Exercise requirements | Which lines in the records below include the word "fmri"? Report each of them in full.

(Stored entries)

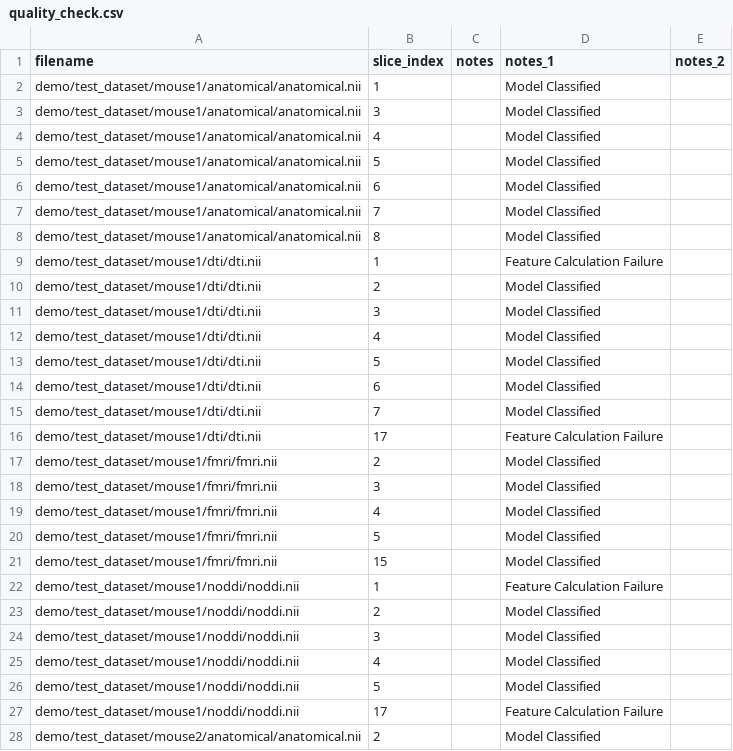
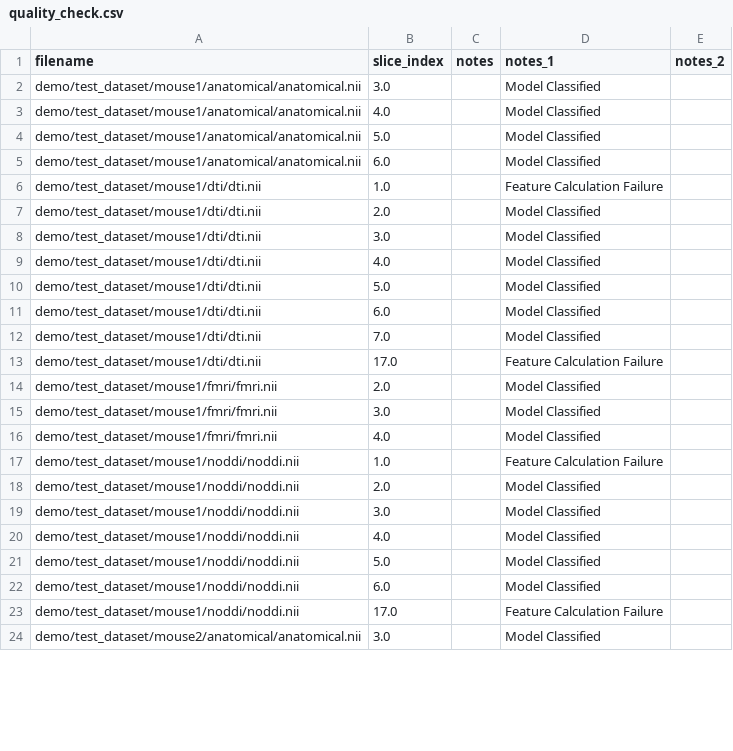
Before and after one commit to TheJacksonLaboratory/seg-for-4modalities, a CSV file: demo/test_dataset/quality_check.csv, drawn as a sheet; only a part is shown; the diff covers the shown part only.

Commit message:
Demo 2 Prep

```diff
--- a/demo/test_dataset/quality_check.csv
+++ b/demo/test_dataset/quality_check.csv
@@ -1,28 +1,24 @@
 filename,slice_index,notes,notes_1,notes_2
-demo/test_dataset/mouse1/anatomical/anatomical.nii,1,,Model Classified,
-demo/test_dataset/mouse1/anatomical/anatomical.nii,3,,Model Classified,
-demo/test_dataset/mouse1/anatomical/anatomical.nii,4,,Model Classified,
-demo/test_dataset/mouse1/anatomical/anatomical.nii,5,,Model Classified,
-demo/test_dataset/mouse1/anatomical/anatomical.nii,6,,Model Classified,
-demo/test_dataset/mouse1/anatomical/anatomical.nii,7,,Model Classified,
-demo/test_dataset/mouse1/anatomical/anatomical.nii,8,,Model Classified,
-demo/test_dataset/mouse1/dti/dti.nii,1,,Feature Calculation Failure,
-demo/test_dataset/mouse1/dti/dti.nii,2,,Model Classified,
-demo/test_dataset/mouse1/dti/dti.nii,3,,Model Classified,
-demo/test_dataset/mouse1/dti/dti.nii,4,,Model Classified,
-demo/test_dataset/mouse1/dti/dti.nii,5,,Model Classified,
-demo/test_dataset/mouse1/dti/dti.nii,6,,Model Classified,
-demo/test_dataset/mouse1/dti/dti.nii,7,,Model Classified,
-demo/test_dataset/mouse1/dti/dti.nii,17,,Feature Calculation Failure,
-demo/test_dataset/mouse1/fmri/fmri.nii,2,,Model Classified,
-demo/test_dataset/mouse1/fmri/fmri.nii,3,,Model Classified,
-demo/test_dataset/mouse1/fmri/fmri.nii,4,,Model Classified,
-demo/test_dataset/mouse1/fmri/fmri.nii,5,,Model Classified,
-demo/test_dataset/mouse1/fmri/fmri.nii,15,,Model Classified,
-demo/test_dataset/mouse1/noddi/noddi.nii,1,,Feature Calculation Failure,
-demo/test_dataset/mouse1/noddi/noddi.nii,2,,Model Classified,
-demo/test_dataset/mouse1/noddi/noddi.nii,3,,Model Classified,
-demo/test_dataset/mouse1/noddi/noddi.nii,4,,Model Classified,
-demo/test_dataset/mouse1/noddi/noddi.nii,5,,Model Classified,
-demo/test_dataset/mouse1/noddi/noddi.nii,17,,Feature Calculation Failure,
-demo/test_dataset/mouse2/anatomical/anatomical.nii,2,,Model Classified,
+demo/test_dataset/mouse1/anatomical/anatomical.nii,3.0,,Model Classified,
+demo/test_dataset/mouse1/anatomical/anatomical.nii,4.0,,Model Classified,
+demo/test_dataset/mouse1/anatomical/anatomical.nii,5.0,,Model Classified,
+demo/test_dataset/mouse1/anatomical/anatomical.nii,6.0,,Model Classified,
+demo/test_dataset/mouse1/dti/dti.nii,1.0,,Feature Calculation Failure,
+demo/test_dataset/mouse1/dti/dti.nii,2.0,,Model Classified,
+demo/test_dataset/mouse1/dti/dti.nii,3.0,,Model Classified,
+demo/test_dataset/mouse1/dti/dti.nii,4.0,,Model Classified,
+demo/test_dataset/mouse1/dti/dti.nii,5.0,,Model Classified,
+demo/test_dataset/mouse1/dti/dti.nii,6.0,,Model Classified,
+demo/test_dataset/mouse1/dti/dti.nii,7.0,,Model Classified,
+demo/test_dataset/mouse1/dti/dti.nii,17.0,,Feature Calculation Failure,
+demo/test_dataset/mouse1/fmri/fmri.nii,2.0,,Model Classified,
+demo/test_dataset/mouse1/fmri/fmri.nii,3.0,,Model Classified,
+demo/test_dataset/mouse1/fmri/fmri.nii,4.0,,Model Classified,
+demo/test_dataset/mouse1/noddi/noddi.nii,1.0,,Feature Calculation Failure,
+demo/test_dataset/mouse1/noddi/noddi.nii,2.0,,Model Classified,
+demo/test_dataset/mouse1/noddi/noddi.nii,3.0,,Model Classified,
+demo/test_dataset/mouse1/noddi/noddi.nii,4.0,,Model Classified,
+demo/test_dataset/mouse1/noddi/noddi.nii,5.0,,Model Classified,
+demo/test_dataset/mouse1/noddi/noddi.nii,6.0,,Model Classified,
+demo/test_dataset/mouse1/noddi/noddi.nii,17.0,,Feature Calculation Failure,
+demo/test_dataset/mouse2/anatomical/anatomical.nii,3.0,,Model Classified,
```
Also changed, not shown: 9 added rows, 6 removed rows and 28 edited cells elsewhere in this file, 33 other files.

Written answer |
-demo/test_dataset/mouse1/fmri/fmri.nii,2,,Model Classified,
-demo/test_dataset/mouse1/fmri/fmri.nii,3,,Model Classified,
-demo/test_dataset/mouse1/fmri/fmri.nii,4,,Model Classified,
-demo/test_dataset/mouse1/fmri/fmri.nii,5,,Model Classified,
-demo/test_dataset/mouse1/fmri/fmri.nii,15,,Model Classified,
+demo/test_dataset/mouse1/fmri/fmri.nii,2.0,,Model Classified,
+demo/test_dataset/mouse1/fmri/fmri.nii,3.0,,Model Classified,
+demo/test_dataset/mouse1/fmri/fmri.nii,4.0,,Model Classified,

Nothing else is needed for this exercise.